Segment Start: Records provided

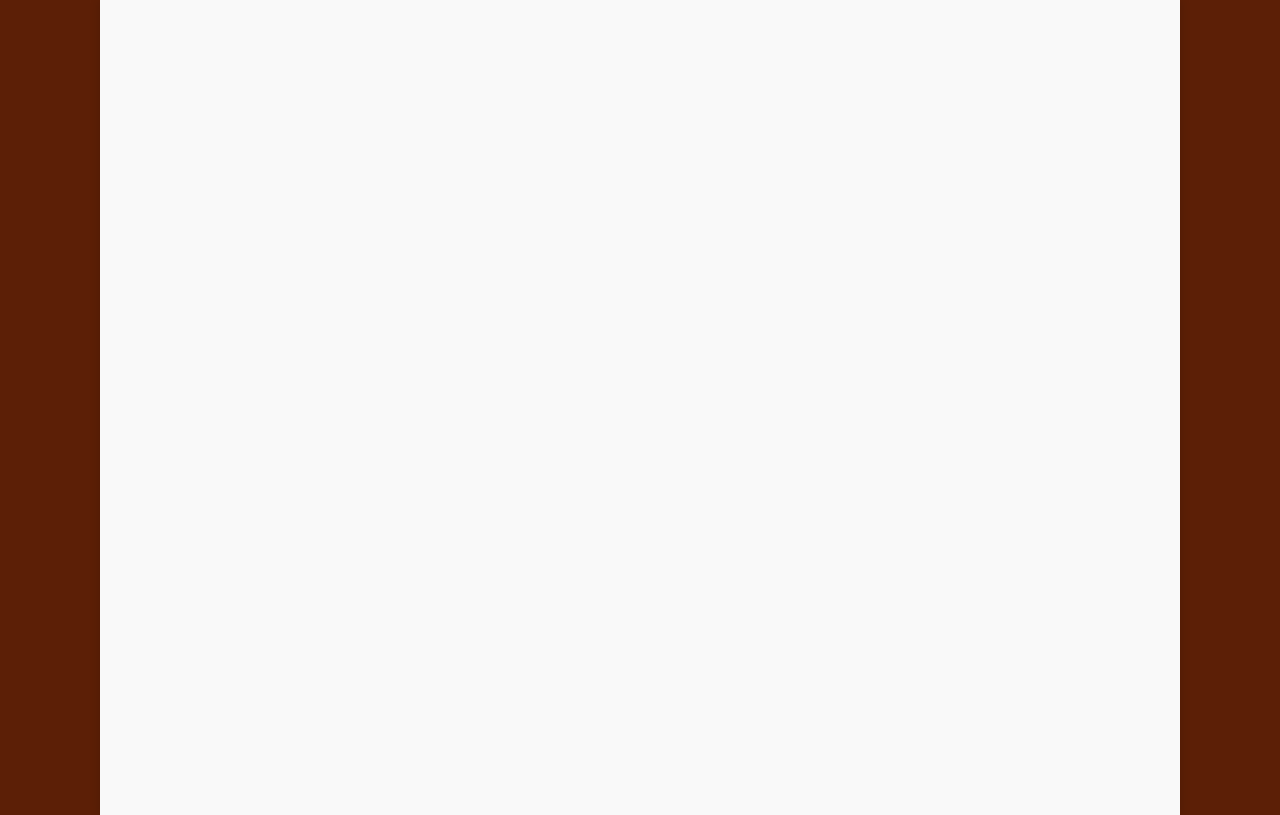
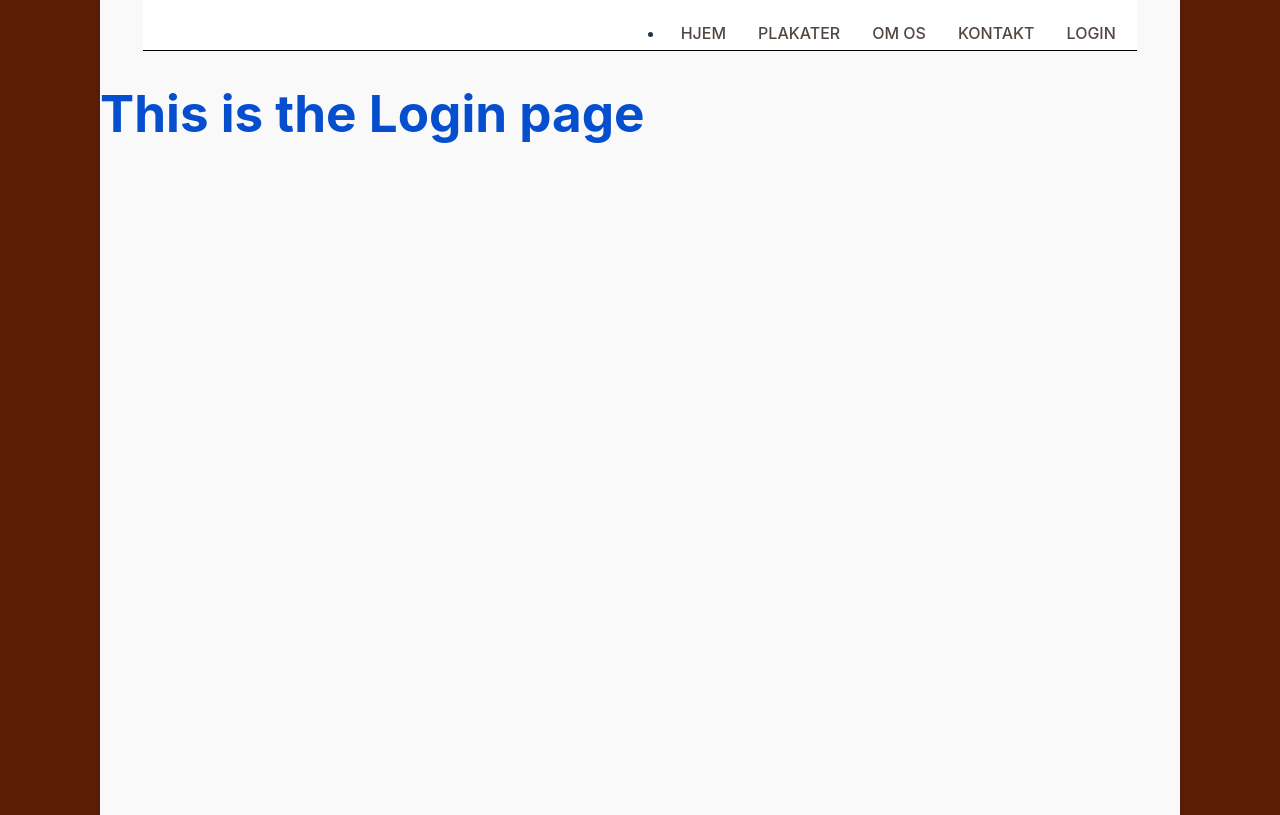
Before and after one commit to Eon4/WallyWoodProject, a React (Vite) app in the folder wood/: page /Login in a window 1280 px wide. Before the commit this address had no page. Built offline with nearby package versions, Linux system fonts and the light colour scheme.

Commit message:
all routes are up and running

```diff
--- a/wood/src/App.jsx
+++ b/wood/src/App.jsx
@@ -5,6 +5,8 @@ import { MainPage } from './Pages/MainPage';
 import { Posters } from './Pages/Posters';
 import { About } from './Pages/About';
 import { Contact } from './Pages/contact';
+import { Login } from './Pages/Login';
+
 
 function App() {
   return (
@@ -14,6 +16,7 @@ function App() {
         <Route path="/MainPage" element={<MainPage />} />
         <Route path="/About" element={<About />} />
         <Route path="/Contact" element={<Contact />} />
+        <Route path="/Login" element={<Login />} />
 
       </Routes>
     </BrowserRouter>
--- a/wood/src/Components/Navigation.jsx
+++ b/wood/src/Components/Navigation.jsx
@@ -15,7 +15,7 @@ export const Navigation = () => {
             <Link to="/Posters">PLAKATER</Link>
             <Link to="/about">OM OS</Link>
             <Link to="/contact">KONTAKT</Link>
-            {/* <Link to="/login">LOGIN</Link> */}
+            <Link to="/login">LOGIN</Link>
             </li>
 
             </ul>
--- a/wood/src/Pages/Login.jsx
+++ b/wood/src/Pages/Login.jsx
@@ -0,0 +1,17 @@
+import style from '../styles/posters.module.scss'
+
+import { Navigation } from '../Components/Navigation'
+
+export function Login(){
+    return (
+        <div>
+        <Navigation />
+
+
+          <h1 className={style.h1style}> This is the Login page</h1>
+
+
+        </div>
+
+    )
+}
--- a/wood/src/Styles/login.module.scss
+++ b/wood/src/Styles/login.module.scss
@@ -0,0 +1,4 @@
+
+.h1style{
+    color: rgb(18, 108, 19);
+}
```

Segment End: Records provided
Segment Start: Records provided

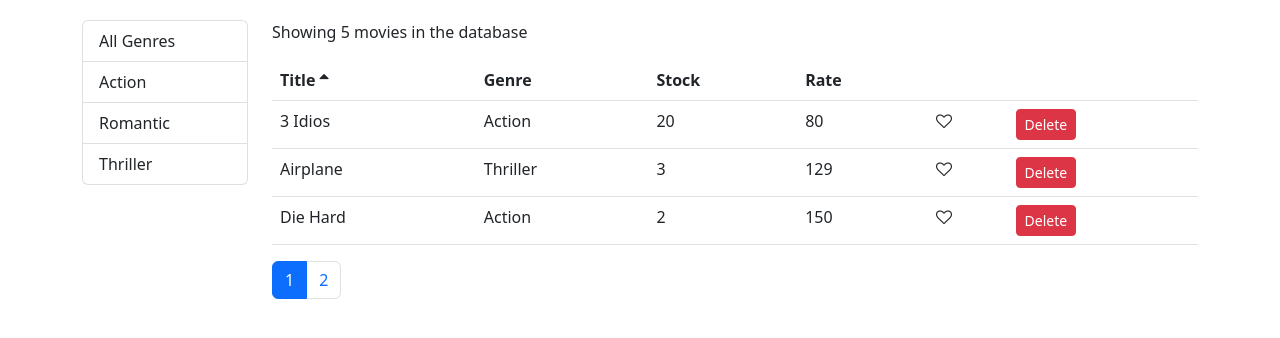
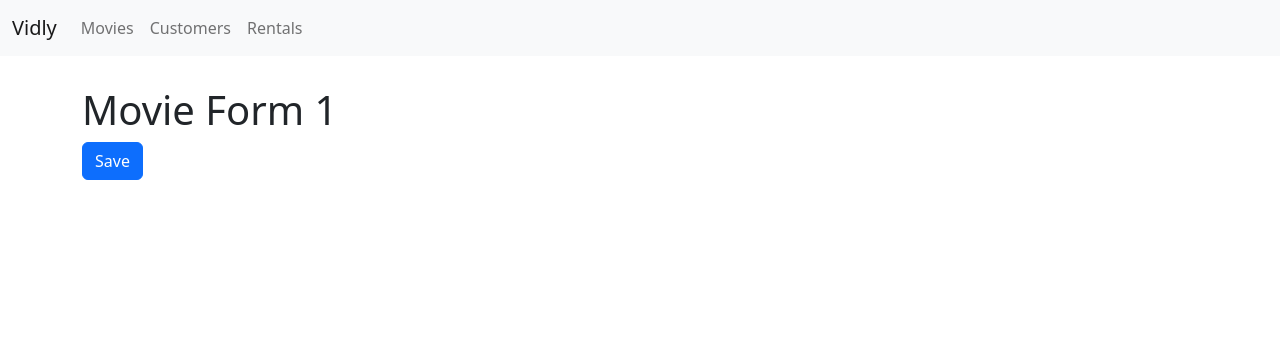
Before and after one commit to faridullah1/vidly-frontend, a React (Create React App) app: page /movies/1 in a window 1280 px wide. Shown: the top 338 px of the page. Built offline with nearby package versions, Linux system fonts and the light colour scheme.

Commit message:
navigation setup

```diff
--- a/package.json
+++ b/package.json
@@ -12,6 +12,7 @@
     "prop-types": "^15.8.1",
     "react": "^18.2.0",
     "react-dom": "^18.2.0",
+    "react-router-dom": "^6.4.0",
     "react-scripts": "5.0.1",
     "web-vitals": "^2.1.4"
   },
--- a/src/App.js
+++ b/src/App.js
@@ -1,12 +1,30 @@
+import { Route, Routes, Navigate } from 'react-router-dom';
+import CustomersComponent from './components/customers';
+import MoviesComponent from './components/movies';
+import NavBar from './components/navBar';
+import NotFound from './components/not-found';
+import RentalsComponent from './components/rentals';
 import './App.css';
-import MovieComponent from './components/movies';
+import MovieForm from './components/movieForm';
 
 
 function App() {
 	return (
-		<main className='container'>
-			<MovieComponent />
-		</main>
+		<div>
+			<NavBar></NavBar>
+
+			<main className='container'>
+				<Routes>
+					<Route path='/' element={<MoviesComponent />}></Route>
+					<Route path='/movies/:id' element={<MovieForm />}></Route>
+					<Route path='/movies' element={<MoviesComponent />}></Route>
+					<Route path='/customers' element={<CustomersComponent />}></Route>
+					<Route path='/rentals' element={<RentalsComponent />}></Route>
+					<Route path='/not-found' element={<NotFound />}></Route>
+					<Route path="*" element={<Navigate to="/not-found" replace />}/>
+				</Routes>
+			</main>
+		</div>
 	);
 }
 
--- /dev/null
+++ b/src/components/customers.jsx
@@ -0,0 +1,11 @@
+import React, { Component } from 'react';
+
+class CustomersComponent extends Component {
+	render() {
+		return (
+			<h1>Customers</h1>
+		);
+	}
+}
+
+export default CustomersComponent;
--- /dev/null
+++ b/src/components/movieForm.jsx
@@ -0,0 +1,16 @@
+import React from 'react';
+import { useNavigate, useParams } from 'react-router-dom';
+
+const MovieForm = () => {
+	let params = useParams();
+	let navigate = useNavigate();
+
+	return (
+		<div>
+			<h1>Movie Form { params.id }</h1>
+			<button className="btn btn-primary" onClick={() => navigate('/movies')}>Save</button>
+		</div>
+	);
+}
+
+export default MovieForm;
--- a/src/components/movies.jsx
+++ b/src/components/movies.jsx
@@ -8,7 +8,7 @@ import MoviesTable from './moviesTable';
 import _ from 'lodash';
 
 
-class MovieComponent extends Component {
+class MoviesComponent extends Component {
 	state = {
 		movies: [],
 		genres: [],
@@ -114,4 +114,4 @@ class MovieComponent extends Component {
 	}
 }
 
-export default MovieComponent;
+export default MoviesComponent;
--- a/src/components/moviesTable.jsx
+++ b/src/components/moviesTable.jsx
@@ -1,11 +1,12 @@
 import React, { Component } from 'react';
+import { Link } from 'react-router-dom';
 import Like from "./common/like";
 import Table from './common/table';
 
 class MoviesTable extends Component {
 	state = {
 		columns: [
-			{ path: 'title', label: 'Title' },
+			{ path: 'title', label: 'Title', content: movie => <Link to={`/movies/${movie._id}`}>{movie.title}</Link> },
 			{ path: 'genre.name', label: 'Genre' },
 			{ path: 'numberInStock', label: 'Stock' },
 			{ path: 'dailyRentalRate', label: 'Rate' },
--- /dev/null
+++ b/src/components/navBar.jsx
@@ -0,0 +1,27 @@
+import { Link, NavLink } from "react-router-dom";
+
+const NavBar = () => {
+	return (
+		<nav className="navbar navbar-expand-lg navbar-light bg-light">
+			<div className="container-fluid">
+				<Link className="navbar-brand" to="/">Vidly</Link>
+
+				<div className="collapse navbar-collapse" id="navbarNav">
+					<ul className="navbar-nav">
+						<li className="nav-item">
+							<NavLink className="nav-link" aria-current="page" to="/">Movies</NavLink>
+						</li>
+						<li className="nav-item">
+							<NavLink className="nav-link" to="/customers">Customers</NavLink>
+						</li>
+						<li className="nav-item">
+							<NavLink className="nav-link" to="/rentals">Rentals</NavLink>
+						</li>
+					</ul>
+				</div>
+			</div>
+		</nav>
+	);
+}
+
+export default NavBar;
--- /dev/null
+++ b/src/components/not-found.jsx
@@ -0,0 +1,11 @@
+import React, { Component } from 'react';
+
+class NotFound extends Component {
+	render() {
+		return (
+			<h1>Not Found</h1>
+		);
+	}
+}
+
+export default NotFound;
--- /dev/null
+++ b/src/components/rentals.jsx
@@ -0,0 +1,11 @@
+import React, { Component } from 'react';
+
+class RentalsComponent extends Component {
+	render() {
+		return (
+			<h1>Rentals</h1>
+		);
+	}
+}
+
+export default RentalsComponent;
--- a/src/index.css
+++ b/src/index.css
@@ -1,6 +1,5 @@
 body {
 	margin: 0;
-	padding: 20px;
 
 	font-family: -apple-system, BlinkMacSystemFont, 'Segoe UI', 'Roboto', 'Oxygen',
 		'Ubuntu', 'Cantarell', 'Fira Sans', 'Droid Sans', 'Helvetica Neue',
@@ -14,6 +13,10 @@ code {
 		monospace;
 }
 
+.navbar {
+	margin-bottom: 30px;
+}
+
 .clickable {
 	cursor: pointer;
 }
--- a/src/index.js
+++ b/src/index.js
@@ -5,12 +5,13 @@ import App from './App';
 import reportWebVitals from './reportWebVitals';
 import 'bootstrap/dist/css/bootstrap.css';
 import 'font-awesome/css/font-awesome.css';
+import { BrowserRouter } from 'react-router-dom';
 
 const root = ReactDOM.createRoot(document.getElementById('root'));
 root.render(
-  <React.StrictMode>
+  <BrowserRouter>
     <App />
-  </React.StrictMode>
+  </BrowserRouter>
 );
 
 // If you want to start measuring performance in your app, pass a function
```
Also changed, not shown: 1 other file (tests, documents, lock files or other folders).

Segment End: Records provided
Segment Start: Records provided

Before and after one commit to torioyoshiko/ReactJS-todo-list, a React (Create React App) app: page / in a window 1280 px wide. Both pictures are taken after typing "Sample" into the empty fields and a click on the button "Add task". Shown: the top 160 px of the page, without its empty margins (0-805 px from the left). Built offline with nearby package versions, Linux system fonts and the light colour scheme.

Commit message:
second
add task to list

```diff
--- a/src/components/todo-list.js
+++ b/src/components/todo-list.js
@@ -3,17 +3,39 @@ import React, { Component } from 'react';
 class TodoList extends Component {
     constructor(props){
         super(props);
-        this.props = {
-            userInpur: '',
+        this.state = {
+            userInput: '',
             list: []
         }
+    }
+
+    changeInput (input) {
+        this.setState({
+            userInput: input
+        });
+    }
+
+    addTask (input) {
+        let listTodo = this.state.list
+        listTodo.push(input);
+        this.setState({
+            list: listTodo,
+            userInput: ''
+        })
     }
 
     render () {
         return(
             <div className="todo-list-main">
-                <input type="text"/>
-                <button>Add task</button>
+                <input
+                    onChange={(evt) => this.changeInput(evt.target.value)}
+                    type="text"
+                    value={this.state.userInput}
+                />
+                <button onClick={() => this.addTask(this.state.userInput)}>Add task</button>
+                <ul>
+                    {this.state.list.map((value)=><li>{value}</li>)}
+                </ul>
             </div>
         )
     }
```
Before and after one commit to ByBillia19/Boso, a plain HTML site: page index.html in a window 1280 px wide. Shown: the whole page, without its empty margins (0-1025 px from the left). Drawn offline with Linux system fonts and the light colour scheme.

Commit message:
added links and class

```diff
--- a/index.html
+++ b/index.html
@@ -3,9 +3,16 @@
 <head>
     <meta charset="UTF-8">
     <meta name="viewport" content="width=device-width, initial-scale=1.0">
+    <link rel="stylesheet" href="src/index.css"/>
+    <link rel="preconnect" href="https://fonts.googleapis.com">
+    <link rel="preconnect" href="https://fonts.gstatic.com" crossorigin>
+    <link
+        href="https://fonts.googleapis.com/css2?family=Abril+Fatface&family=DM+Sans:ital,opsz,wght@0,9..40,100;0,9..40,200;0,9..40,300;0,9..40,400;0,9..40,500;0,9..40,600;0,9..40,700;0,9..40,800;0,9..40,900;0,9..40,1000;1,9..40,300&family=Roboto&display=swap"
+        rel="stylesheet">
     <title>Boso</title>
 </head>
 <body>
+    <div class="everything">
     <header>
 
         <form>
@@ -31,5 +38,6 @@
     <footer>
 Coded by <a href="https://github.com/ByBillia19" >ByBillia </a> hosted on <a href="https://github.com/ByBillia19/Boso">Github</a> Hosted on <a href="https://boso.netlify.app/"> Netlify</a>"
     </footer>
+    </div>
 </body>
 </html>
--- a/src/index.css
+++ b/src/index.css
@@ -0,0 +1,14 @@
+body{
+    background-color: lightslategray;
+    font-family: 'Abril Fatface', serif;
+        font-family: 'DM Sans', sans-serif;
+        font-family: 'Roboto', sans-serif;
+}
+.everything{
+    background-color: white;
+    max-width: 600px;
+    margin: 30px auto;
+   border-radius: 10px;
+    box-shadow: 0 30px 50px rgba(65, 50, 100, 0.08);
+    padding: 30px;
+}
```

Segment End: Records provided

(Exercise aim)
Without adding anything, say how many lines in the listing above include the string "index".

(Task response)
10